But alas, my shop is on the same property as our home. I was talking with a kindly old gentleman who was a Volkswagen mechanic. His house and shop were on the same property. I told him I had the same sort of arrangement. He told me I would live to see the day when I would be sorry my shop and house were so close to each other. He told me that even when he closes, people come knocking on his door. Day and night and even on Sundays, he never gets a break. At the time, my business was so embryonic I couldn’t wait to experience what he was talking about. Well, I have lived to see that day. February will make 17 years that I have been building and repairing. It is an absolute struggle to ever get any alone time with my girl. We like being here, but the phone doesn’t stop ringing, and I can’t bring myself to ignore it. There is always something in the shop needing to be done, and I can’t get it out of my mind. Folks are coming by and there are email responses to be made. So the only thing to do is get out of town.

One day, she asked if I wanted to go to Ferriday. Right away I started into my big whining act. I didn’t want to go there. I had heard of the town, but never heard of anything real eventful. Well, being the kind of person she is, she had already guessed that I would resist. As soon as I started making excuses, she told me, “They have a Music Museum.” “Really?” And I was hooked. I won’t get into the details. You can go see it yourself. All I’ll tell you is that it is about the great singers and musicians from Louisiana. And we have a lot of them to our credit. I was unhappy that they didn’t mention Tony Joe White, and very happy that they didn’t mention Brittany Spears.

When Sherry got ready for us to go to Clarksdale, MS, I was in the truck blowing the horn and telling her to hurry up. Man, oh man! That place has it all. I don’t exactly know how this fits together, but I love the Mennonites and Blues Music. Well gosh dog! They got a Mennonite bakery, and more blues music than you can take in. And you guessed it! They have the Delta Blues Museum. That thing was fun and educational. It was so completely stuffed full of old guitars of different descriptions. I had heard of John Lee Hooker, B.B. King, and Muddy Waters.
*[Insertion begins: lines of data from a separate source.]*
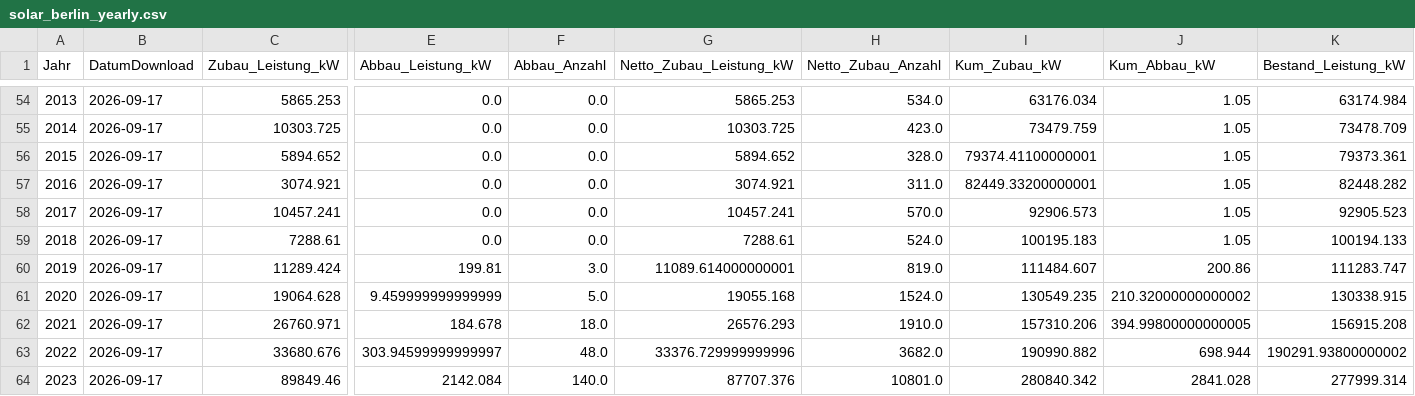
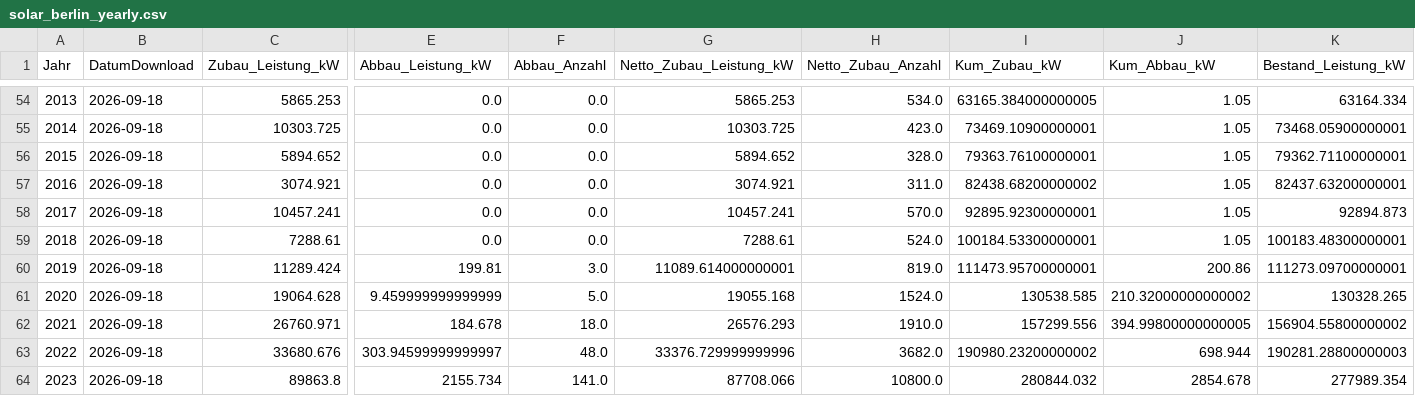
Before and after one commit to afanegas/berlin-pv-monitor, a CSV file: solar_berlin_yearly.csv, drawn as a sheet; only a part is shown, gaps mark what is left out; the diff covers the shown part only; the diff names each change by its address in the sheet, - before the commit and + after, or states it on an @@ line.

```diff
--- a/solar_berlin_yearly.csv
+++ b/solar_berlin_yearly.csv
-B54:B64 (DatumDownload): 2026-09-17
+B54:B64 (DatumDownload): 2026-09-18
-I54 (Kum_Zubau_kW): 63176.034
+I54 (Kum_Zubau_kW): 63165.384000000005
-K54 (Bestand_Leistung_kW): 63174.984
+K54 (Bestand_Leistung_kW): 63164.334
-I55 (Kum_Zubau_kW): 73479.759
+I55 (Kum_Zubau_kW): 73469.10900000001
-K55 (Bestand_Leistung_kW): 73478.709
+K55 (Bestand_Leistung_kW): 73468.05900000001
-I56 (Kum_Zubau_kW): 79374.41100000001
+I56 (Kum_Zubau_kW): 79363.76100000001
-K56 (Bestand_Leistung_kW): 79373.361
+K56 (Bestand_Leistung_kW): 79362.71100000001
-I57 (Kum_Zubau_kW): 82449.33200000001
+I57 (Kum_Zubau_kW): 82438.68200000002
-K57 (Bestand_Leistung_kW): 82448.282
+K57 (Bestand_Leistung_kW): 82437.63200000001
-I58 (Kum_Zubau_kW): 92906.573
+I58 (Kum_Zubau_kW): 92895.92300000001
-K58 (Bestand_Leistung_kW): 92905.523
+K58 (Bestand_Leistung_kW): 92894.873
-I59 (Kum_Zubau_kW): 100195.183
+I59 (Kum_Zubau_kW): 100184.53300000001
-K59 (Bestand_Leistung_kW): 100194.133
+K59 (Bestand_Leistung_kW): 100183.48300000001
-I60 (Kum_Zubau_kW): 111484.607
+I60 (Kum_Zubau_kW): 111473.95700000001
-K60 (Bestand_Leistung_kW): 111283.747
+K60 (Bestand_Leistung_kW): 111273.09700000001
-I61 (Kum_Zubau_kW): 130549.235
+I61 (Kum_Zubau_kW): 130538.585
-K61 (Bestand_Leistung_kW): 130338.915
+K61 (Bestand_Leistung_kW): 130328.265
-I62 (Kum_Zubau_kW): 157310.206
+I62 (Kum_Zubau_kW): 157299.556
-K62 (Bestand_Leistung_kW): 156915.208
+K62 (Bestand_Leistung_kW): 156904.55800000002
-I63 (Kum_Zubau_kW): 190990.882
+I63 (Kum_Zubau_kW): 190980.23200000002
-K63 (Bestand_Leistung_kW): 190291.93800000002
+K63 (Bestand_Leistung_kW): 190281.28800000003
-C64 (Zubau_Leistung_kW): 89849.46
+C64 (Zubau_Leistung_kW): 89863.8
-E64 (Abbau_Leistung_kW): 2142.084
+E64 (Abbau_Leistung_kW): 2155.734
-F64 (Abbau_Anzahl): 140.0
+F64 (Abbau_Anzahl): 141.0
-G64 (Netto_Zubau_Leistung_kW): 87707.376
+G64 (Netto_Zubau_Leistung_kW): 87708.066
-H64 (Netto_Zubau_Anzahl): 10801.0
+H64 (Netto_Zubau_Anzahl): 10800.0
-I64 (Kum_Zubau_kW): 280840.342
+I64 (Kum_Zubau_kW): 280844.032
-J64 (Kum_Abbau_kW): 2841.028
+J64 (Kum_Abbau_kW): 2854.678
-K64 (Bestand_Leistung_kW): 277999.314
+K64 (Bestand_Leistung_kW): 277989.354
```
Also changed, not shown: 111 edited cells elsewhere in this file.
But it’s amazing how little I actually knew about them before I went through that museum. And Sherry and I don’t rush through a museum. We stand there and read everything that can be read.

Then a guy from the Netherlands had a place down town in Clarksdale. It was a Rock & Roll and Blues Museum. I guess we spent about 4 hours there. When we left, we knew we had only scratched the surface. I guess it would take going everyday for at least a month to get a good grasp on all that he had. The owner stayed out of the way, but would answer any questions we had. And that old boy knew some stuff.

The years have kind of snuck up on me. I’m amazed that I have been able to build stringed instruments for a living. In the back of my mind there were lots of doubts. I thought I might not actually be able to understand the laws of physics that make an acoustic guitar work. Maybe nobody would like the way I built. The hard times might make me abandon the dream. Now that I’m closing in on 2 decades of building, it has occurred to me that I need to organize something to leave behind. C.F. Martin IV said in the early years they didn’t know they would endure and be so well liked. Finally one day, they saw the need for a museum. He said they never held any instruments back, so they had to go out into the public and buy back some of their instruments.

Knowing what the folks at Martin Guitars did has caused me to remember to hold something back. I have made sure to build as many instruments for my family as they want. I know they won’t ever sell them off, so they will remain as a body of work. Also, I have built myself a lot of instruments. Contrary to common belief, I don’t sit around all day sipping coffee and picking a guitar. I’m so busy building and repairing for others that there is not much time left for me. My personal instruments are going to be in almost mint condition.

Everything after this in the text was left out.